In fact – after asking the audience who was in town to see Killing Joke – Astbury made a point of explaining he had spoken to his crestfallen counterpart to seek clarification. “We love Killing Joke,” he said, without a hint of irony. “Jaz said he never wrote any of that stuff (slagging off The Cult and The Mission). He told me he was on holiday.”
Whether or not Coleman and co. would have enhanced the evening’s entertainment is anyone’s guess. But in the absence of their 80s buddies, The Cult and The Mission came together to prove there’s still a place for dark and brooding gothic rock.
Initially, however, Wayne Hussey appeared indifferent to the whole shindig, failing to induce any kind of reaction from a subdued crowd unimpressed by laborious live versions of songs that deserved so much better. Peppering those tunes with mindless mid-song banter didn’t change the perception that The Mission’s frontman was here to enrage rather than engage: good old fashioned entertainment was at a premium.
Yet this was the archetypal show of two halves. With the clock ticking The Mission finally found their missing gear, stepping up the pace, performing with passion and just about turning things around.
When Wasteland and Deliverence were pumped through the PA it was finally the cue for fist-pumping adulation. Maybe Hussey misjudged the mood early doors but come the final curtain it was Mission accomplished. And The Cult picked up the baton with a belligerent brilliance.
New album Choice Of Weapon has breathed new life into a set that had been lurching towards lazy predictability. If 2007’s Born Into This proved there was life in the old dog yet so many of that album’s better songs proved a poor fit for the ultimate Cult show. The Wolf, by comparison, belongs right at the heart of this band’s bombastic live delivery.
Alongside Honey From A Knife and Lucifer, The Wolf has energised Astbury and his ‘too cool for school’ sidekick Billy Duffy. This time last year the moody Mancunian was Married To Rock (co-starring in a reality TV show scripted to accentuate his grumpier side) but it appears he’s now back in the arms of his beloved guitar.

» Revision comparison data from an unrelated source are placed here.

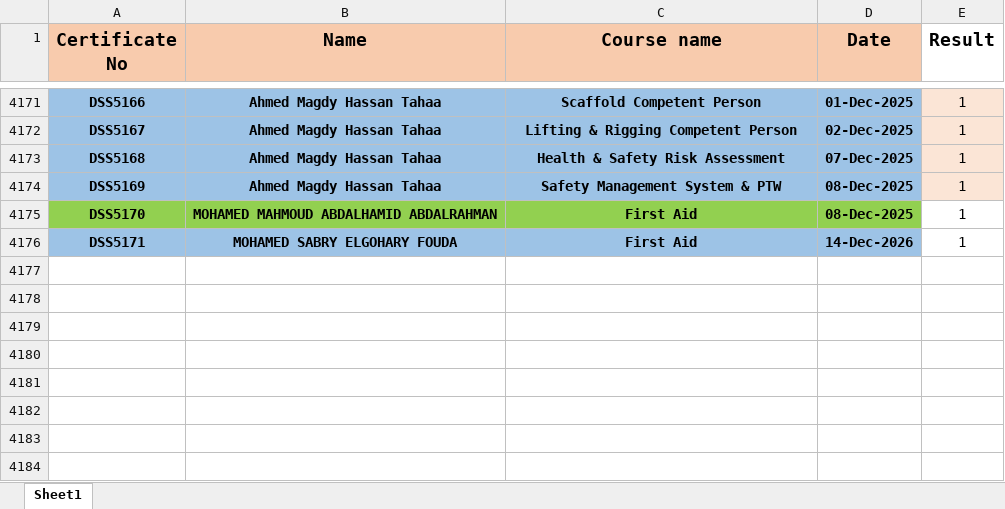
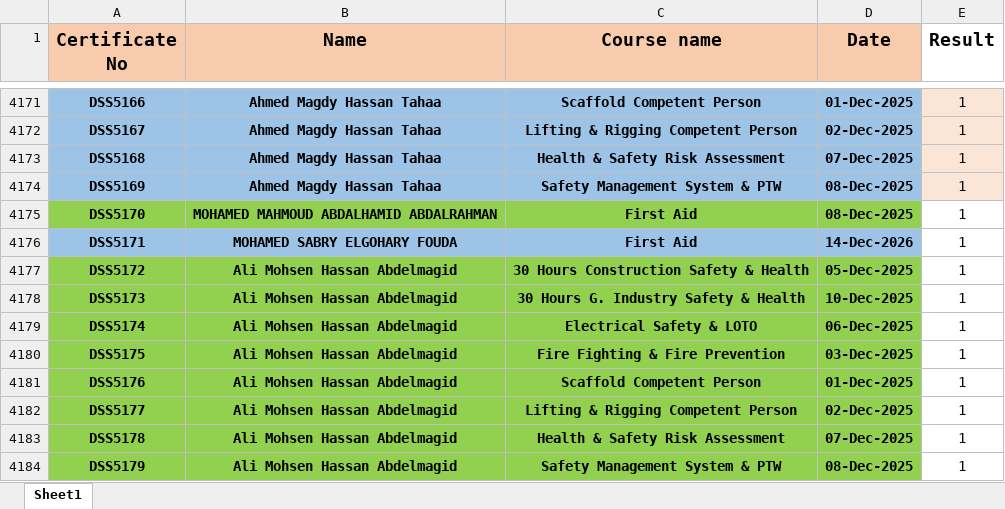
Before and after one commit to ahmedbendarey111/DSS_2025, an Excel workbook: DSS.xlsx, sheet Sheet1, drawn as a sheet; only a part is shown, gaps mark what is left out; values as stored, in another font and other column widths than the file's, no borders; the diff names each change by its address in the sheet, - before the commit and + after, or states it on an @@ line.

Commit message:
Add files via upload

```diff
--- a/DSS.xlsx (sheet Sheet1)
+++ b/DSS.xlsx (sheet Sheet1)
+row 4177: DSS5172 | Ali Mohsen Hassan Abdelmagid | 30 Hours Construction Safety & Health | 05-Dec-2025 | 1
+row 4178: DSS5173 | Ali Mohsen Hassan Abdelmagid | 30 Hours G. Industry Safety & Health | 10-Dec-2025 | 1
+row 4179: DSS5174 | Ali Mohsen Hassan Abdelmagid | Electrical Safety & LOTO | 06-Dec-2025 | 1
+row 4180: DSS5175 | Ali Mohsen Hassan Abdelmagid | Fire Fighting & Fire Prevention | 03-Dec-2025 | 1
+row 4181: DSS5176 | Ali Mohsen Hassan Abdelmagid | Scaffold Competent Person | 01-Dec-2025 | 1
+row 4182: DSS5177 | Ali Mohsen Hassan Abdelmagid | Lifting & Rigging Competent Person | 02-Dec-2025 | 1
+row 4183: DSS5178 | Ali Mohsen Hassan Abdelmagid | Health & Safety Risk Assessment | 07-Dec-2025 | 1
+row 4184: DSS5179 | Ali Mohsen Hassan Abdelmagid | Safety Management System & PTW | 08-Dec-2025 | 1
```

It’s a true marriage made in heaven and many of last night’s soaring solos and crunching riffs belonged in another universe.
As a duo Astbury and Duffy have always oozed raw and unadulterated rock n roll: on the one hand there’s the silky smooth singer with the movie star looks and on the other the working class hero with an ever-soaring ego. Few guitarists enjoy a permanent spotlight from start to finish without uttering a word or cracking a smile but Duffy isn’t most guitarists. His music does the talking and last night it screamed talent with every note.
Where The Mission started slowly, The Cult stormed out of the blocks with a blistering rendition of Lil’ Devil. Maintaining the momentum with breakneck speed the classics came and went in a rhythmic blur – Fire Woman and She Sells Sanctuary sounding as fresh and feisty as ever.
Astbury – wearing what looked like the remains of the aforementioned Wolf around his neck – delivered the perfect lesson in rockstardom. Duffy did his bit and the crowd went home happy. By now nobody could care less about Killing Joke.